EE takes inspiration from Google’s Project Loon to bolster coverage
(Image Credit: EE)
EE appears to have taken inspiration from Google’s Project Loon with airborne balloons and drones which can be used to connect rural areas or provide extra capacity.
Project Loon once seemed to be just another of Google ambitious projects, but it’s gone from strength-to-strength and reached a new milestone just last week after finding a way to keep the balloons in one spot for a prolonged time.
In unconnected rural areas, the initiatives will eventually connect people for the first time by overcoming the usual barriers such as difficult terrain or infrastructure costs outweighing the potential benefits for smaller communities.
“We are going to extraordinary lengths to connect communities across the UK. Innovation is essential for us to go further than we’ve ever gone, and deliver a network that’s more reliable than ever before,” says EE CEO Marc Allera. “Rural parts of the UK provide more challenges to mobile coverage than anywhere else, so we have to work harder there – developing these technologies will ultimately help our customers, even in the most hard to reach areas.”
The first deployments will be temporary. During large events, such as Glastonbury or a football match, the balloons will provide extra capacity to deal with the high levels of demand which often bring mobile networks to a halt. Where a network outage occurs, a drone can be deployed to quickly bring customers back online until an engineer fixes the issue.
“Looking ahead, I see innovations like this revolutionising the way people connect. We're developing the concept of 'coverage on demand',” continues Allera. “What if an event organiser could request a temporary EE capacity increase in a rural area, or a climber going up Ben Nevis could order an EE aerial coverage solution to follow them as they climb?”
EE’s aerial solutions were developed with the support of several partners:
Nokia provided world class, lightweight, compact and portable Flexi Zone small cell basestation solutions.
Parallel Wireless delivered a unique technology with self-configuring and self-optimising basestation, in-band backhaul capability, and network meshing techniques.
Avanti enabled a fast, reliable satellite backhaul connection.
VoltServer provided touch-safe and flexible Digital Electricity power over data cable/tether.
uVue evolved drone designs to meet the specific requirements of providing mobile coverage.
Allsopp Helikites has provided the ‘Helikite’ solution that makes a stable, high altitude service possible.
The operator signed a contract back in 2015 to cover the entire country as part of the Emergency Services Network (ESN) which provides communication services for the police, fire and ambulance services.
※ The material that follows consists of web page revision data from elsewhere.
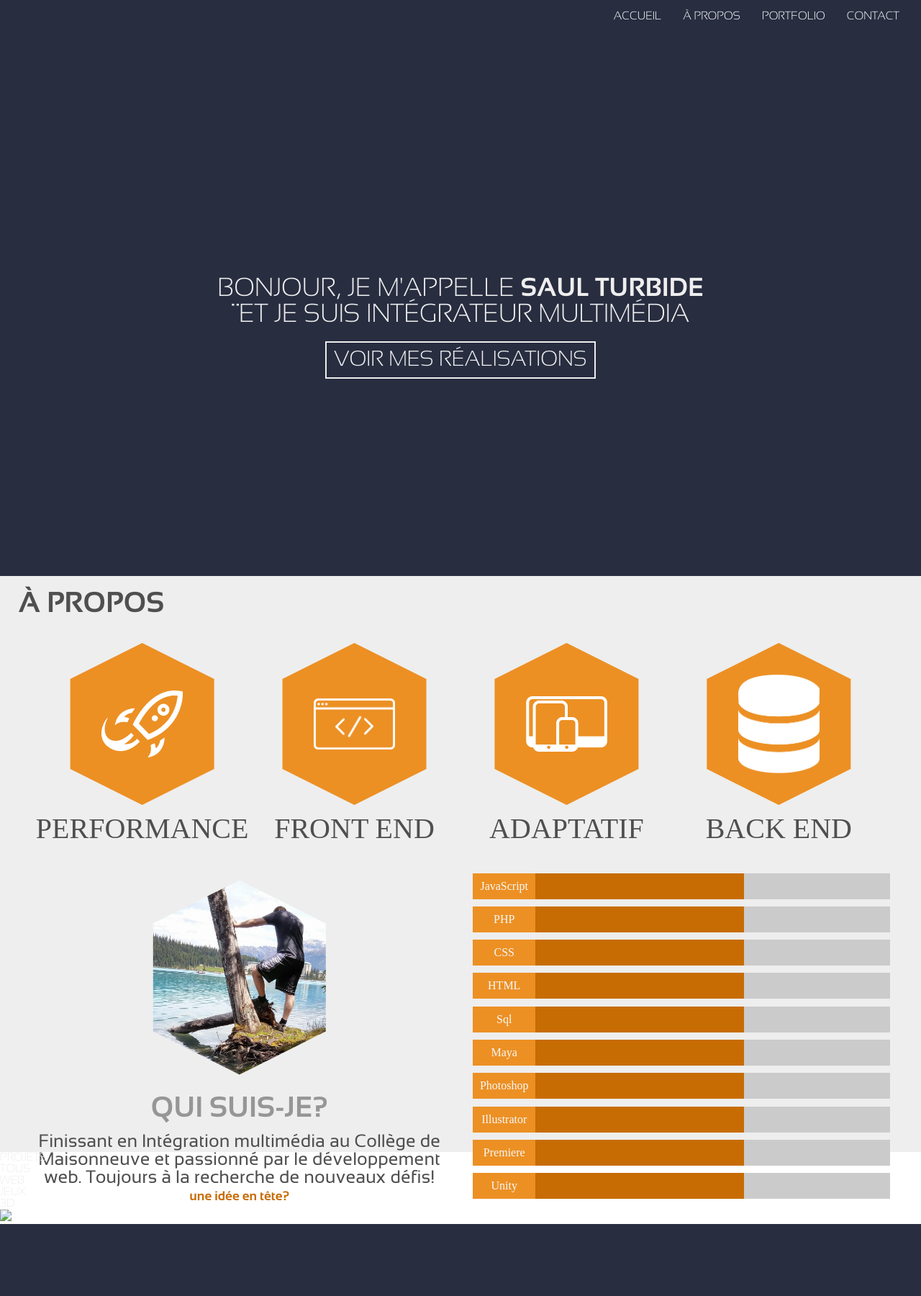
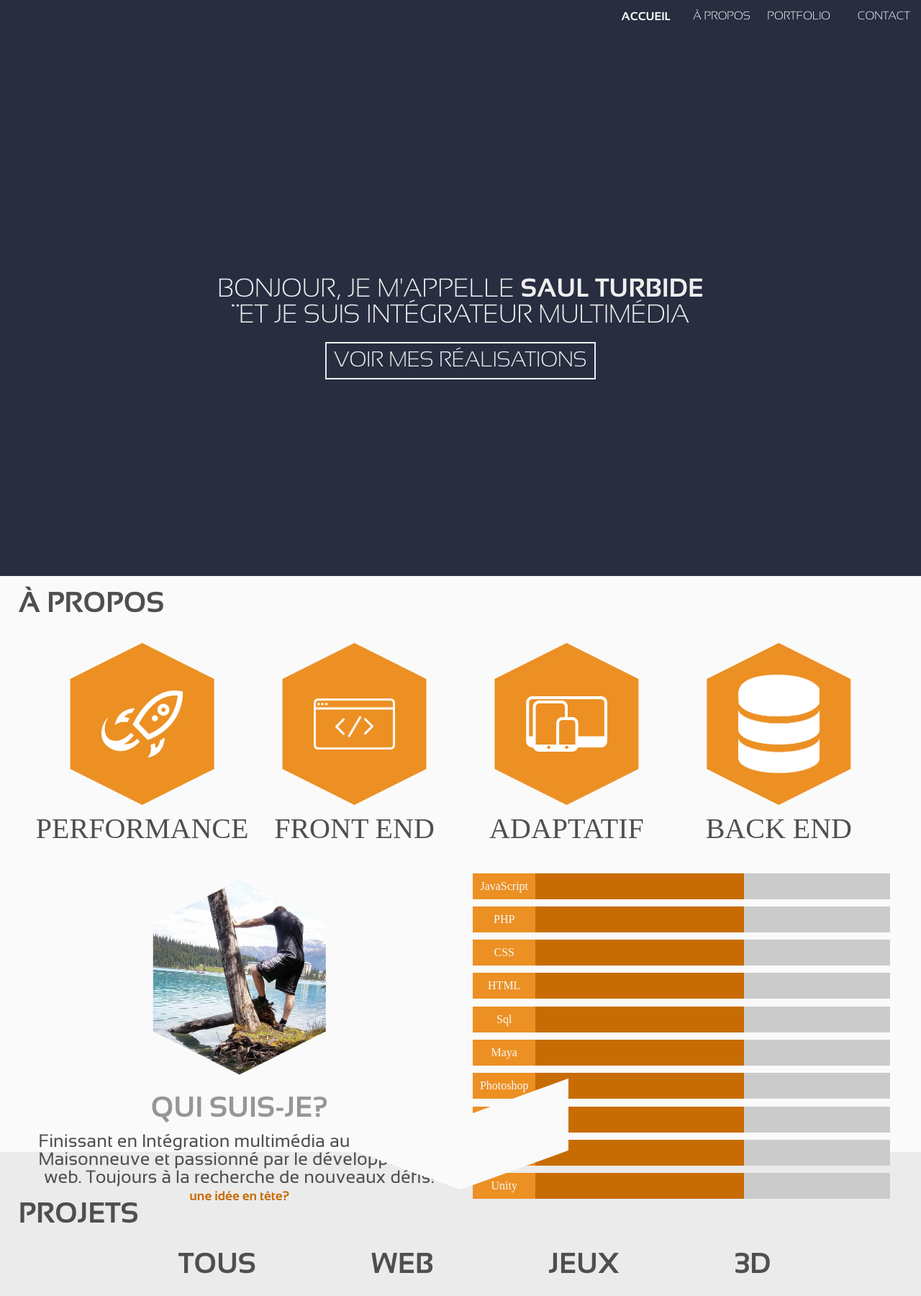
Before and after one commit to polypusDB/portfolio, a PHP site: page / in a window 1280 px wide. Shown: the top 1800 px of the page at 72% size. Before the commit the page ends 1700 px from the top, so only its background shows below. Run offline with PHP 8.4, Linux system fonts and the light colour scheme; some web fonts are replaced.

Commit message:
finalisation de la page desktop plus ajouts des premiers elements overs, actif etc

```diff
--- a/index.html
+++ b/index.html
@@ -15,7 +15,7 @@
         <nav>
             <span class="bumper"></span>
             <ul class="menu">
-                <li><a href="#">ACCUEIL</a></li>
+                <li><a class="actif" href="#">ACCUEIL</a></li>
                 <li><a href="#">À PROPOS</a></li>
                 <li><a href="#">PORTFOLIO</a></li>
                 <li><a href="#">CONTACT</a></li>
@@ -23,7 +23,7 @@
         </nav>
         <div>
             <h1>BONJOUR, JE M'APPELLE <span>SAUL TURBIDE</span><br>¨ET JE SUIS INTÉGRATEUR MULTIMÉDIA</h1>
-            <a>VOIR MES RÉALISATIONS</a>
+            <a class="btnVoir">VOIR MES RÉALISATIONS</a>
         </div>
     </section>
     <section class="propos">
--- a/styles/style.css
+++ b/styles/style.css
@@ -1,3 +1,4 @@
+/* polices de caractères*/
 @font-face{
     font-family: sansation;
     src: url(./polices/Sansation_Regular.ttf)
@@ -19,12 +20,14 @@
 
 
 
-
+/*STYLES GÉNÉRALES DE LA PAGE*/
 body{
     color: #EEEEEE;
     width: 100%;
     font-family: 'sansationLight', sans-serif;
 }
+
+/*STYLES DE L'ENTETE*/
 .entete{
     width: 100%;
     height: 100vh;
@@ -39,12 +42,23 @@ body{
     display: flex;
 }
 
+
+nav ul a:hover{
+    font-family: "sansationBold", "sans-serif";
+}
+nav ul li{
+    text-align: right;
+    min-width: 111px;
+}
 nav ul a {
-    padding: 15px;
+    padding: 15 0px;
     text-decoration: none;
     color: white;
 }
 
+nav ul .actif{
+    font-family: "sansationBold", "sans-serif";
+}
 .bumper{
     flex-grow: 2;
 }
@@ -55,11 +69,22 @@ nav ul a {
     position: relative;
     top: 40vh;
 }
-
-.entete div a{
+/*BOUTON POUR ALLER VOIR LES PROJET*/
+.btnVoir{
+    cursor: pointer;
     padding: 10px;
     border: 2px #EEEEEE solid;
     font-size: 30px;
+}
+
+.btnVoir:hover{
+
+    color: #282D40;
+    background-color: #EEEEEE;
+}
+
+.btnVoir:active{
+    margin-top: 10px;
 }
 
 h1{
@@ -70,19 +95,41 @@ h1{
     font-family: 'sansationBold', sans-serif;
 }
 
-
+/*STYLES DE LA SECTION À PROPOS*/
 .propos{
+    position: relative;
     font-family: "sansationBold", "sans-serif";
     color: #4F4F4F;
     font-size: 40px;
     padding: 2vh 2%;
     width: 96%;
     height: 96vh;
-    background-color: #EEEEEE;
+    background-color: rgb(250, 250, 250);
+}
+ /*FLÈCHE VERS BAS DE LA SECTION À PROPOS*/
+.propos::after,
+.propos::before{
+    position: absolute;
+    content: '';
+    width: 150px;
+    height: 100px;
+    background-color: rgb(250, 250, 250);
+    bottom: -25px;
+    z-index: 100;
 }
 
+.propos::before{
+    right: 50%;
+    transform: skew(0, 20deg)
+}
+.propos::after{
+    left: 50%;
+    transform: skew(0, -20deg)
+}
+ /*FLÈCHE VERS BAS DE LA SECTION À PROPOS FIN*/
+
+ /*ZONE ATTRIBUTS */
 .icones{
-
     justify-content: space-around;
     padding: 2%;
     width: 96%;
@@ -99,14 +146,13 @@ h1{
 
 .icones div p{
     font-family: "seoul", "sans-serif";
-
 }
 
 .icones img{
-
     width: 45%;
 }
 
+/*ICONES INDIVIDUELS FORMES ET PLACEMENTS*/
 .icone{
     clip-path: polygon(50% 5%, 90% 25%, 90% 75%, 50% 95%, 10% 75%, 10% 25%);
     display: flex;
@@ -117,6 +163,8 @@ h1{
     height: 250px;
     background-color: #EC9024 ;
 }
+
+/* SECTION QUI SUIS-JE*/
 article{
     display: flex;
 }
@@ -159,7 +207,9 @@ article a{
     padding: 1%;
     width: 48%;
 }
+/*FIN DE LA SECTION QUI SUIS-JE*/
 
+/*SECTION COMPÉTENCES */
 .propos aside{
     width: 48%;
     padding: 1%;
@@ -192,3 +242,137 @@ article a{
     width: 50%;
     height: 36px;
 }
+/*FIN DE LE SECTION COMPÉTENCES */
+
+/*SECTION DE PRÉSENTATION DES PROJET*/
+.projets{
+    padding: 5% 2% 5% 2%;
+    color: #4F4F4F;
+    font-size: 40px;
+    font-family: "sansationBold",  "sans-serif" ;
+    display: flex;
+    flex-direction: column;
+    align-items: center;
+    background-color: #EBEBEB;
+}
+.projets h3{
+    align-self: flex-start;
+}
+
+/*FILTRE DANS LA SECTION PROJET*/
+.filtres{
+    width: 80%;
+}
+
+.projets ul{
+    padding: 2%;
+    width: 100%;
+    display: flex;
+    justify-content: space-around;
+}
+
+.projets li{
+    padding: 10px;
+}
+
+/*PLACEMENTS DES PROJES DANS LA SECTION PROJET*/
+.mesProjets{
+    width: 80%;
+    display: flex;
+    flex-wrap: wrap;
+}
+
+.unProjet{
+    position: relative;
+    width: 33.33333%;
+}
+
+.imgContainer{
+    width: 100%;
+}
+
+.imgContainer img{
+    width:100%;
+}
+
+/*HOVER SUR LE PROJET */
+
+.unProjet:hover .projetHov{
+    display: flex;
+}
+.projetHov{
+    display: none; /* temporaire  jusqua l'ajout des hovers*/
+    position: absolute;
+    top: 0;
+    bottom: 0;
+    left: 0;
+    right: 0;
+    height: 100%;
+    width: 100%;
+    height: 100%;
+    width: 100%;
+    color: #FFFFFF;
+    background-color: rgba(40, 45, 64, 0.87)
+}
+
+
+.texte{
+    position: absolute;
+    text-align: center;
+    top: 40%;
+}
+
+.texte p{
+    font-size: 45px;
+    padding-bottom: 40px;
+}
+
+.plus{
+    cursor: pointer;
+    font-size: 25px;
+    font-family: "sansation",  "sans-serif" ;
+    padding: 10px;
+    border: 1px white solid;
+    border-radius: 25px;
+    color: #E8E8E8;
+}
+
+.plus:hover{
+    color: #282D40;
+    background-color: white
+}
+
+.plus:active{
+    margin:1px;
+}
+/*FIN DE LA SECTION PROJET*/
+
+/*FOOTER*/
+footer{
+    padding: 3%;
+    display: flex;
+    flex-direction: row;
+    font-size: 30px;
+    color: white;
+    background-color: #282D40;
+}
+
+footer h3{
+    font-size: 40px;
+    padding-bottom: 30px;
+    font-family: "sansationBold",  "sans-serif" ;
+}
+footer div{
+    padding-right: 20px;
+}
+
+footer div p{
+    font-family: "sansationBold", "sans-serif";
+
+}
+
+
+footer>p{
+    padding: 0 20px 20px 20px;
+}
+/*FIN DU FOOTER*/
```
Also changed, not shown: other parts of index.html (+72 -15 lines), 1 other file.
According to an EE spokesman, the helikites will be used by a specialist fleet of 32 ‘rapid response’ vans to deliver coverage in rural areas for the emergency services at short notice.
What are your thoughts on EE’s plan to use balloons for coverage? Let us know in the comments.
- » UK issues first Huawei security report since US ban pressure
- » AT&T has 5G live in seven new cities, but no smartphone to access it
- » Ericsson signs deal with TDC to enable ‘Digital Denmark’ through 5G
- » Three UK: Banning Huawei will delay our 5G rollout
- » Denmark gains nationwide IoT LoRaWAN network through dual deal